→ Assigned task
Scan the lines below for the word "linestyle". Copy each line you find it in.

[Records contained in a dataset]
>>>>>

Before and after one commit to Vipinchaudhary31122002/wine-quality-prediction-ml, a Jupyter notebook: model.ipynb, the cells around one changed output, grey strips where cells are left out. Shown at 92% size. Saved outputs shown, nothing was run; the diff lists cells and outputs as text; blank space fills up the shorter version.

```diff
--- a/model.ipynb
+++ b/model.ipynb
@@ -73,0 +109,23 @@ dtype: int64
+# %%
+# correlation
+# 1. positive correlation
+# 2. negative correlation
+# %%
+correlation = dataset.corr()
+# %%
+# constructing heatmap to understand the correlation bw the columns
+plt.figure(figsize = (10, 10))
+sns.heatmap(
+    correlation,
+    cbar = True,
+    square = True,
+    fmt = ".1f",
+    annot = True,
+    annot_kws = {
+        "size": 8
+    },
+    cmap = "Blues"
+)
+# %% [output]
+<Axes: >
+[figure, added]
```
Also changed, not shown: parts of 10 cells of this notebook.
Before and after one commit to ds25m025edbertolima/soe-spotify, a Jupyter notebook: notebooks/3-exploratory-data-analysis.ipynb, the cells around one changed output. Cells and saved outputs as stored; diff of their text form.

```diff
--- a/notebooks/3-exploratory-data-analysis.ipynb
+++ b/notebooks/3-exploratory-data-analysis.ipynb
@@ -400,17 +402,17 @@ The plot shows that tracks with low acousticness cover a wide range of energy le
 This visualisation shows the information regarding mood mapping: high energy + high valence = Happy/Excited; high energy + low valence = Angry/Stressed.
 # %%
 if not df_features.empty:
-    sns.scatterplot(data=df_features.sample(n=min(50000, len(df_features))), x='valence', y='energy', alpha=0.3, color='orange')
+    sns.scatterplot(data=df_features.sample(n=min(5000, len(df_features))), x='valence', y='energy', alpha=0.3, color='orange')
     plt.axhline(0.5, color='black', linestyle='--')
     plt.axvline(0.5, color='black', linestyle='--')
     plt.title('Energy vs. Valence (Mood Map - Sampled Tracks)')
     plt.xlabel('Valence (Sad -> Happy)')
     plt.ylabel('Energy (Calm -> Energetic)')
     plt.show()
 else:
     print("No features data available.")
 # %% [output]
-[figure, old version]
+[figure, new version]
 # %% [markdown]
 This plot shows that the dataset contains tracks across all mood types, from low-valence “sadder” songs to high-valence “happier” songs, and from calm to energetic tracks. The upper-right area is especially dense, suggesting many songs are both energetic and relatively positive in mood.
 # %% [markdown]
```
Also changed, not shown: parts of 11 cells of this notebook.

<<<<<

→ Task answer
     plt.axhline(0.5, color='black', linestyle='--')
     plt.axvline(0.5, color='black', linestyle='--')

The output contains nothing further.